PROBLEM DETAILS: For the string "within", work out how many lines of the data contain it and give that number with nothing added.
DATA PROVIDED START
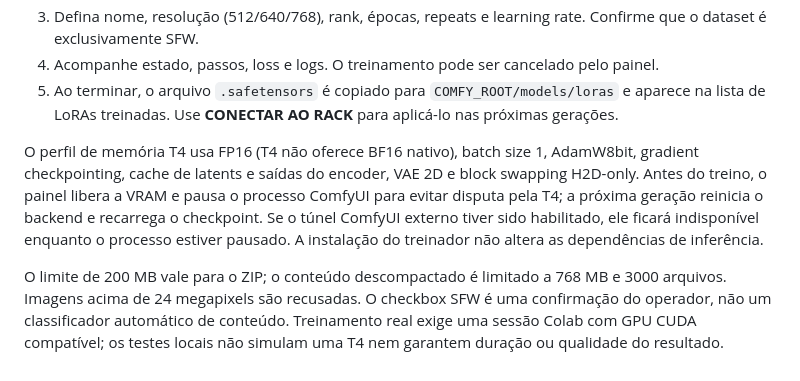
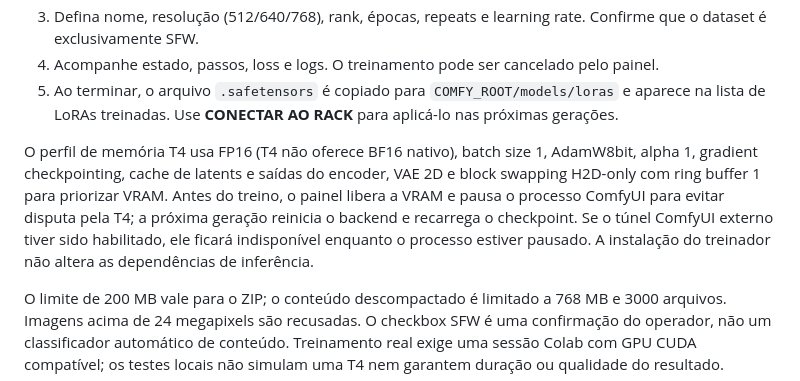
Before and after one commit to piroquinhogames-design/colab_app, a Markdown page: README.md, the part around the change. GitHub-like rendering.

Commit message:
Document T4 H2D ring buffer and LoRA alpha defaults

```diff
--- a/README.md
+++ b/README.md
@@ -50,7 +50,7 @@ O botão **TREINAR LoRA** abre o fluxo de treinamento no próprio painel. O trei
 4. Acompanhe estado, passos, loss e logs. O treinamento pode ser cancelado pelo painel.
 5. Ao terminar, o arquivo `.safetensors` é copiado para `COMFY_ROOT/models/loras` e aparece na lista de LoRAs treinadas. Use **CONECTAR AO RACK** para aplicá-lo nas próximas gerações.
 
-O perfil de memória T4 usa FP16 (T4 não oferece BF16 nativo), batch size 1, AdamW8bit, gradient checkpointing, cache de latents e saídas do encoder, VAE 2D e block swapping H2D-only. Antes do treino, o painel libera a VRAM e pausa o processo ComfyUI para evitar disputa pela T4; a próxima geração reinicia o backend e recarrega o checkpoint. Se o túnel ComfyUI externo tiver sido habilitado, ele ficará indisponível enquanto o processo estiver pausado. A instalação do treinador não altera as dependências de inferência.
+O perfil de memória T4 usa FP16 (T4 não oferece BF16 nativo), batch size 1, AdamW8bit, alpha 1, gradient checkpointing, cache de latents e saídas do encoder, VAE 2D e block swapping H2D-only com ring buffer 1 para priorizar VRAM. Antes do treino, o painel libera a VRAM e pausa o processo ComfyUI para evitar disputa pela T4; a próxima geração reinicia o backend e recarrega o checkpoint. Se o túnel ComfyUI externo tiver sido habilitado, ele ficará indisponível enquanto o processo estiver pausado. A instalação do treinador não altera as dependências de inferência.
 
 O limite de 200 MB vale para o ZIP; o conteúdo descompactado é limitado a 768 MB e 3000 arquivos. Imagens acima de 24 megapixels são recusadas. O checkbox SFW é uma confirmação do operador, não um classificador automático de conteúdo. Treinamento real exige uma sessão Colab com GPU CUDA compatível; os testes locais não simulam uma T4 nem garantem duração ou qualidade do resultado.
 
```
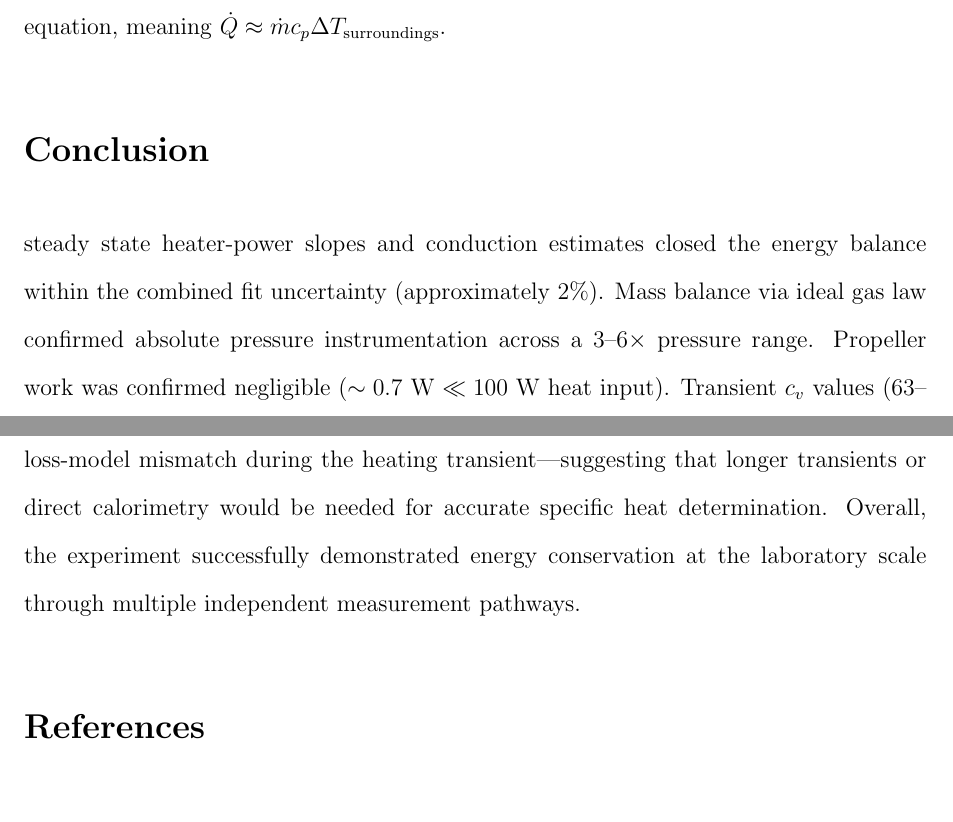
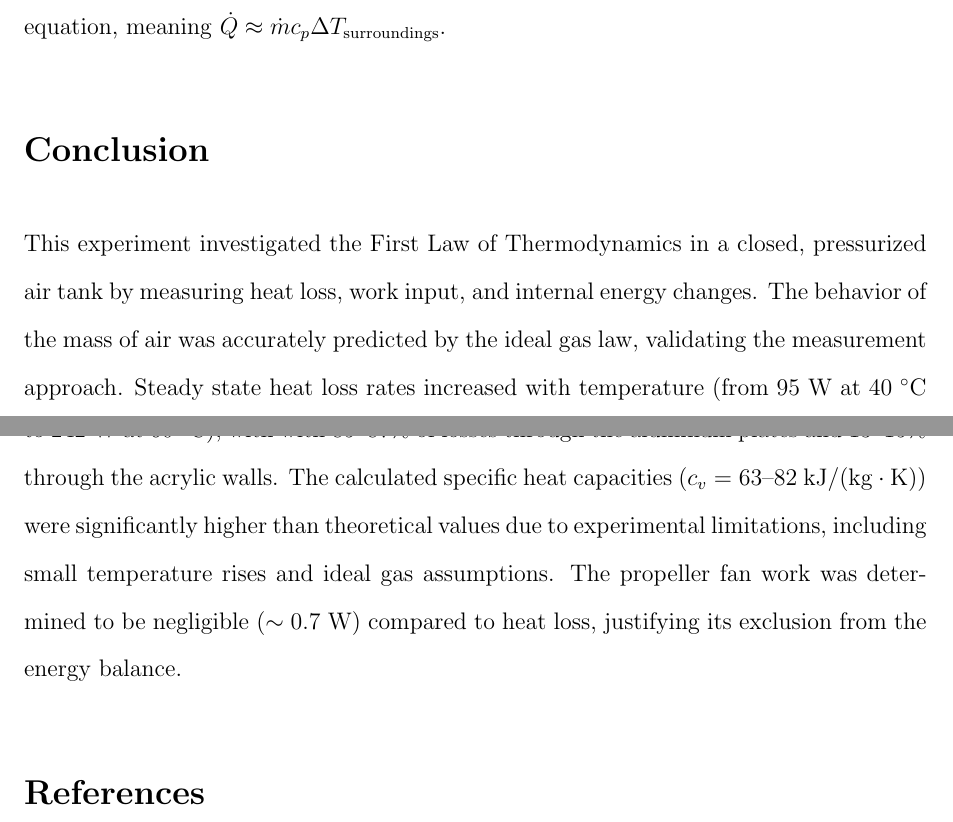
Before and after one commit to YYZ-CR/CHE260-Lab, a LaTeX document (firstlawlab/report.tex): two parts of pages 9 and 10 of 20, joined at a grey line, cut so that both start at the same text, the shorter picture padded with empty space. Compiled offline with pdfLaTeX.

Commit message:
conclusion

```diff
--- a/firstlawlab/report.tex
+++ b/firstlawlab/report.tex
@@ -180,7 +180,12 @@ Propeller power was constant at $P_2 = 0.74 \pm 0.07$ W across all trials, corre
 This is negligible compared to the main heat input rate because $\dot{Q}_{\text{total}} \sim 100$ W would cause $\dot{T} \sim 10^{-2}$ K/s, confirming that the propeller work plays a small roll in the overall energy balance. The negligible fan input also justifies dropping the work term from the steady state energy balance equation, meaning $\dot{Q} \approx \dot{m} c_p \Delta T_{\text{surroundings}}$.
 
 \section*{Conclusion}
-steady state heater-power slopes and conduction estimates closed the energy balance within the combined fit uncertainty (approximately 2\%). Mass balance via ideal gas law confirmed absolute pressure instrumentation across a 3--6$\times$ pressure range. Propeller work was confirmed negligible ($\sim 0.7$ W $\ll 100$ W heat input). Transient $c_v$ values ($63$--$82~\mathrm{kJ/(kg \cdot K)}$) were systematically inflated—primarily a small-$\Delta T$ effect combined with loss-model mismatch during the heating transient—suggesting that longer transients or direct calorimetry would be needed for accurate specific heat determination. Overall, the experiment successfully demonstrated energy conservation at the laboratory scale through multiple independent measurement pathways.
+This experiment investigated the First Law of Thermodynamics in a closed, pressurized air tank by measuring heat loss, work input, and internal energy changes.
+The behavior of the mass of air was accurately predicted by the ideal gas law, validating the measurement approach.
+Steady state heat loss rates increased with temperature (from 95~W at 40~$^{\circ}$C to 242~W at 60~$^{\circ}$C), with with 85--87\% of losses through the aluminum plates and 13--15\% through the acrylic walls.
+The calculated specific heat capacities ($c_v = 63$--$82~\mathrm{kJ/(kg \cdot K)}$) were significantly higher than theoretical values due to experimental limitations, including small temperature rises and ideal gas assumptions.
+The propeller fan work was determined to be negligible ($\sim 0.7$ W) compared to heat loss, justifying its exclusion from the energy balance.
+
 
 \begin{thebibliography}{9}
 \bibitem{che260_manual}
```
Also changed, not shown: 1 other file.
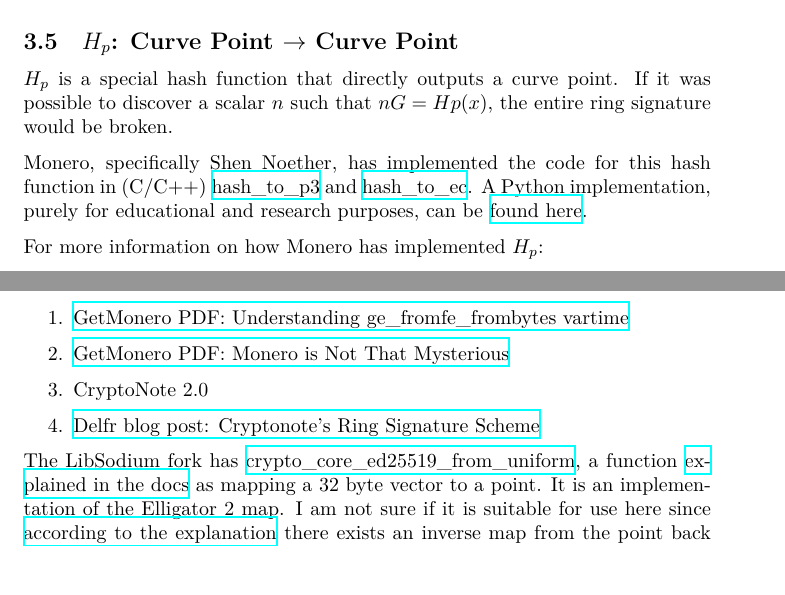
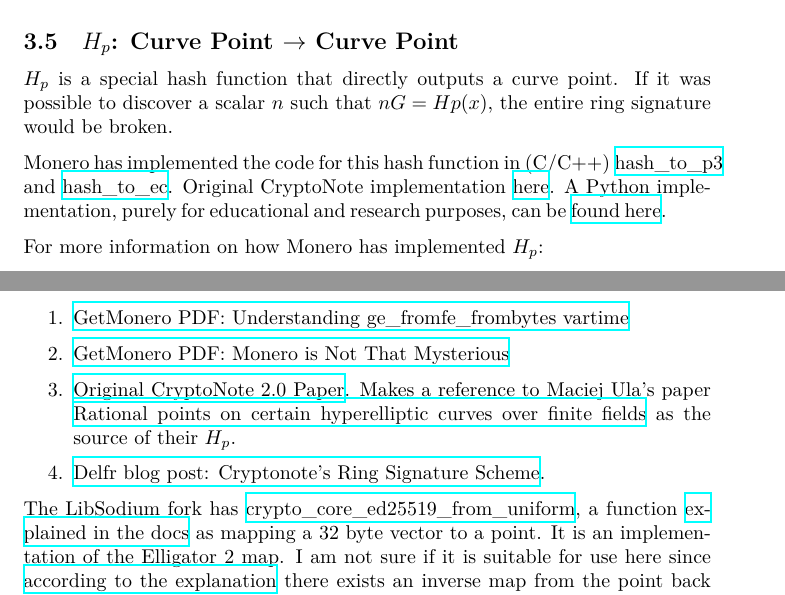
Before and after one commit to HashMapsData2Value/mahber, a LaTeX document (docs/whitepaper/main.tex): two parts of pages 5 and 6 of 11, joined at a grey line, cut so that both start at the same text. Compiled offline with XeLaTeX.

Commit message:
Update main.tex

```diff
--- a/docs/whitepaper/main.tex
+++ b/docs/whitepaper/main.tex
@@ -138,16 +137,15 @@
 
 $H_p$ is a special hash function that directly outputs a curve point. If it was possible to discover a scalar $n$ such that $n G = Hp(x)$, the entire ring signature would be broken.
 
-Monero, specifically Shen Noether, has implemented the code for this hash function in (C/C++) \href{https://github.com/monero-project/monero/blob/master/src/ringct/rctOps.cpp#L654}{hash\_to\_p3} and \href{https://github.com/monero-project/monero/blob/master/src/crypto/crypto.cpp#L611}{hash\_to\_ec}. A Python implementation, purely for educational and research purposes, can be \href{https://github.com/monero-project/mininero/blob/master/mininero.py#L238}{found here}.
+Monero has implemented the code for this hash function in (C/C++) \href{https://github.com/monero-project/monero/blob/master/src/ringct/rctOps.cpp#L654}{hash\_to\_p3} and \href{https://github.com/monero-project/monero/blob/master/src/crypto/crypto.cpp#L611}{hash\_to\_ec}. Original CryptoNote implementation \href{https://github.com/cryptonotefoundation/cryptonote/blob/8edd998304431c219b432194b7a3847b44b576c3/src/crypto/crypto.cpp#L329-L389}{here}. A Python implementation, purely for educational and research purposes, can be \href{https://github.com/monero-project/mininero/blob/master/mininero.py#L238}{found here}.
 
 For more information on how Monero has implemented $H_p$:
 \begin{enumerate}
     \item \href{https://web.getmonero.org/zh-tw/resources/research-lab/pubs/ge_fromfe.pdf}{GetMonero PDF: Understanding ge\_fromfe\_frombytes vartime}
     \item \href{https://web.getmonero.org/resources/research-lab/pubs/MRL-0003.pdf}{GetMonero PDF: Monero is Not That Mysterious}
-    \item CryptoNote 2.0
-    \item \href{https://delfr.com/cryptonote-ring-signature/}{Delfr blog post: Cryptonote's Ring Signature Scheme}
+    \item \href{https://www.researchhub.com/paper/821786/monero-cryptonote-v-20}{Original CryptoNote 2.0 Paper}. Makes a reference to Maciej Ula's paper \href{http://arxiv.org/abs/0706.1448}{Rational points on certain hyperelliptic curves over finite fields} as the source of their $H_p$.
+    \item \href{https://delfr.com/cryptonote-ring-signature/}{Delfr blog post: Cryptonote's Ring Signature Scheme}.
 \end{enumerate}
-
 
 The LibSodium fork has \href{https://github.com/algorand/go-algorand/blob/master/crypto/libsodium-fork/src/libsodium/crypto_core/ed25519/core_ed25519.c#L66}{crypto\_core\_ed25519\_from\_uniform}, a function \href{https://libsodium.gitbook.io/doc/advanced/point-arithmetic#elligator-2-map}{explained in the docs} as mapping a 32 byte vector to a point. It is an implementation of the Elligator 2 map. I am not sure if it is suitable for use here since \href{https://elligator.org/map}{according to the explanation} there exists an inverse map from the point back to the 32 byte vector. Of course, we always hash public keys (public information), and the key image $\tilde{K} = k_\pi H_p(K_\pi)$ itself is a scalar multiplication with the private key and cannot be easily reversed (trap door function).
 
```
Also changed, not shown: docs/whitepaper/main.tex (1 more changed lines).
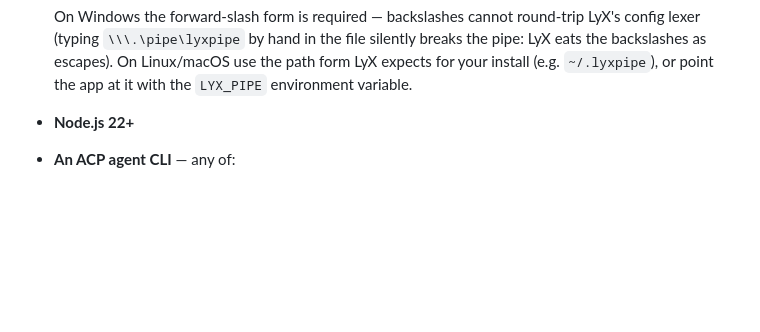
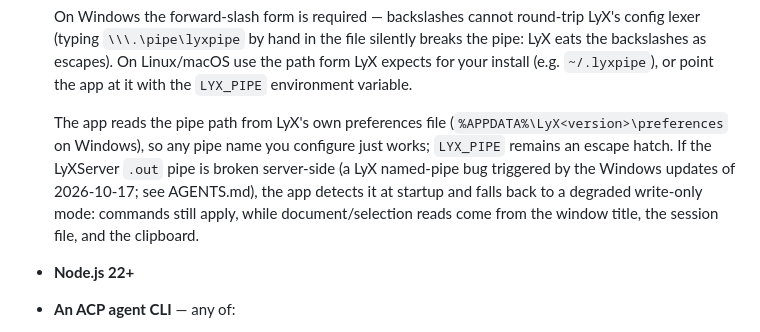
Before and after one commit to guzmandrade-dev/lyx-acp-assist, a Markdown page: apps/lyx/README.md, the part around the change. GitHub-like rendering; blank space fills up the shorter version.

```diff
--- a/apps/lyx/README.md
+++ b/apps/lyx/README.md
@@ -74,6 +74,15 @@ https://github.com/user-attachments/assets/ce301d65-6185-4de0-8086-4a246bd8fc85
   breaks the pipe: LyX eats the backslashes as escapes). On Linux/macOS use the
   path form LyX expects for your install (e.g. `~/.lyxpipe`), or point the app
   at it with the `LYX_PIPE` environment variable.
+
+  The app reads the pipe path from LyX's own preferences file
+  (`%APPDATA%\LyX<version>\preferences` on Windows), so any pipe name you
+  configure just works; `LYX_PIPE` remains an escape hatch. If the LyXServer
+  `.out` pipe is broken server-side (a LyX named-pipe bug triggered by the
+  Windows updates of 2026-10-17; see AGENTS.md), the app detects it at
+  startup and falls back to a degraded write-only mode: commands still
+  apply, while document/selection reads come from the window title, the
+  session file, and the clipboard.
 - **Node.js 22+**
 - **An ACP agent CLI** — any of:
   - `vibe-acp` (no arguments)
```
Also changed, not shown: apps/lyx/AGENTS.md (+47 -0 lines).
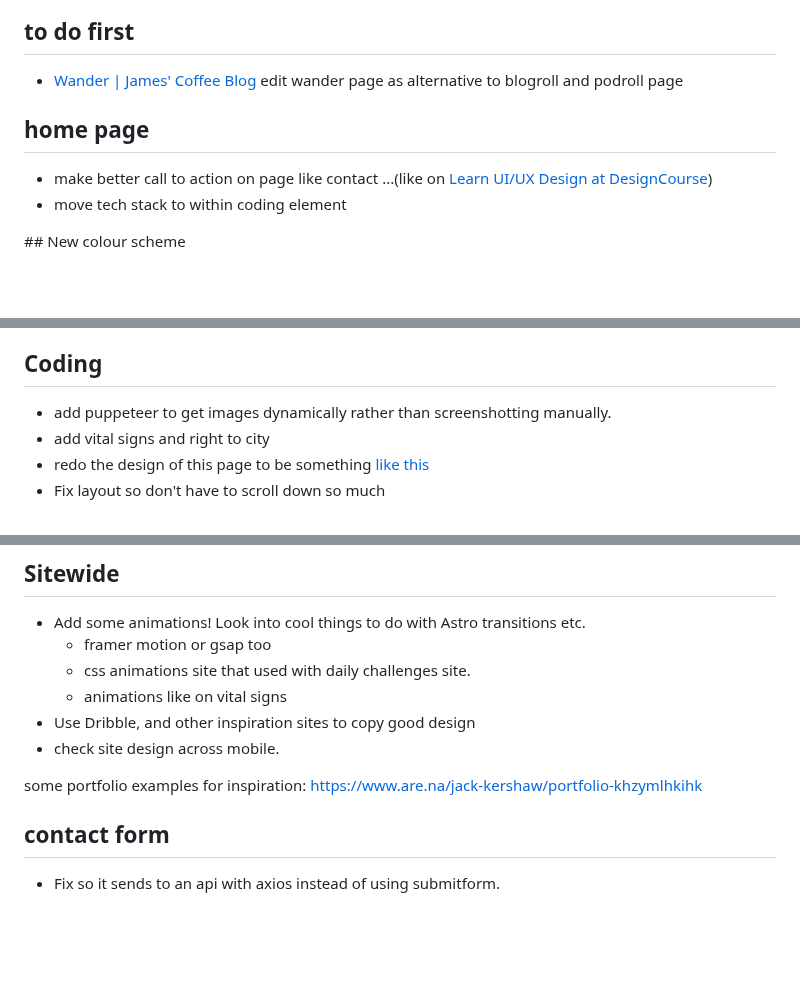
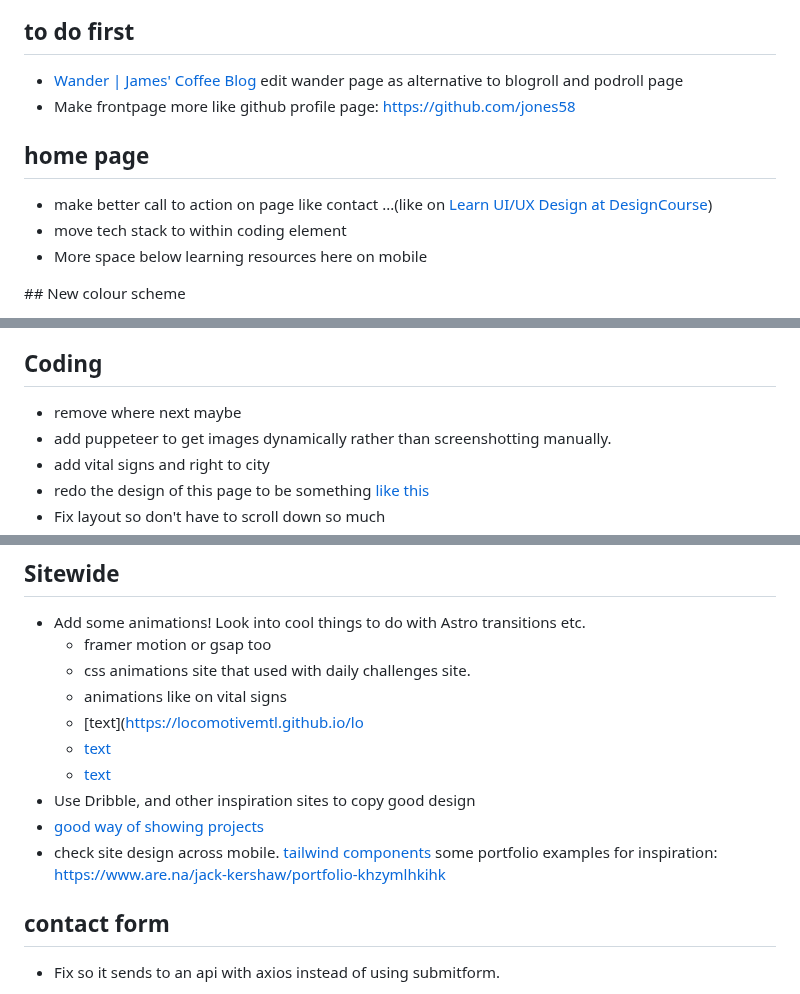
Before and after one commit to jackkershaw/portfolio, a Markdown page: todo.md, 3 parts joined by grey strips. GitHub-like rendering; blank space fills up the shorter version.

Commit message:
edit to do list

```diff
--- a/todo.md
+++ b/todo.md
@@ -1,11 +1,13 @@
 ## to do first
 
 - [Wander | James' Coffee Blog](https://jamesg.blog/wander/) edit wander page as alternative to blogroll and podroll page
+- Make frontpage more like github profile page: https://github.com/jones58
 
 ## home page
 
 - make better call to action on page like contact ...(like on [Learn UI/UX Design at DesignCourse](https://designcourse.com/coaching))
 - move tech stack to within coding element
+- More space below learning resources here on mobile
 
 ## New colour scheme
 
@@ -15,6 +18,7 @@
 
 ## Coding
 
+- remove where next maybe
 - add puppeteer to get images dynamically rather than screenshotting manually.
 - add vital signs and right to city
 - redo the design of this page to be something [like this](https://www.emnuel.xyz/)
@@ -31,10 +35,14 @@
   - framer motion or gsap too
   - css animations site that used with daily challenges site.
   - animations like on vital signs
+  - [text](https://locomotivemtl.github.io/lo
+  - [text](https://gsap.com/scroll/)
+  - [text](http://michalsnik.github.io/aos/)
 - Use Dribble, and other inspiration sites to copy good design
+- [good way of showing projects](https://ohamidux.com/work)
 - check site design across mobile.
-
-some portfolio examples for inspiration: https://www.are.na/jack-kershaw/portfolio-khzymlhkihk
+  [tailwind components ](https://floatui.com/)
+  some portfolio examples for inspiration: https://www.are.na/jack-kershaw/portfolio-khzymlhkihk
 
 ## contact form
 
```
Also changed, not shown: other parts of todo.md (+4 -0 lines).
DATA PROVIDED END
RESULT OF THIS EXERCISE: 2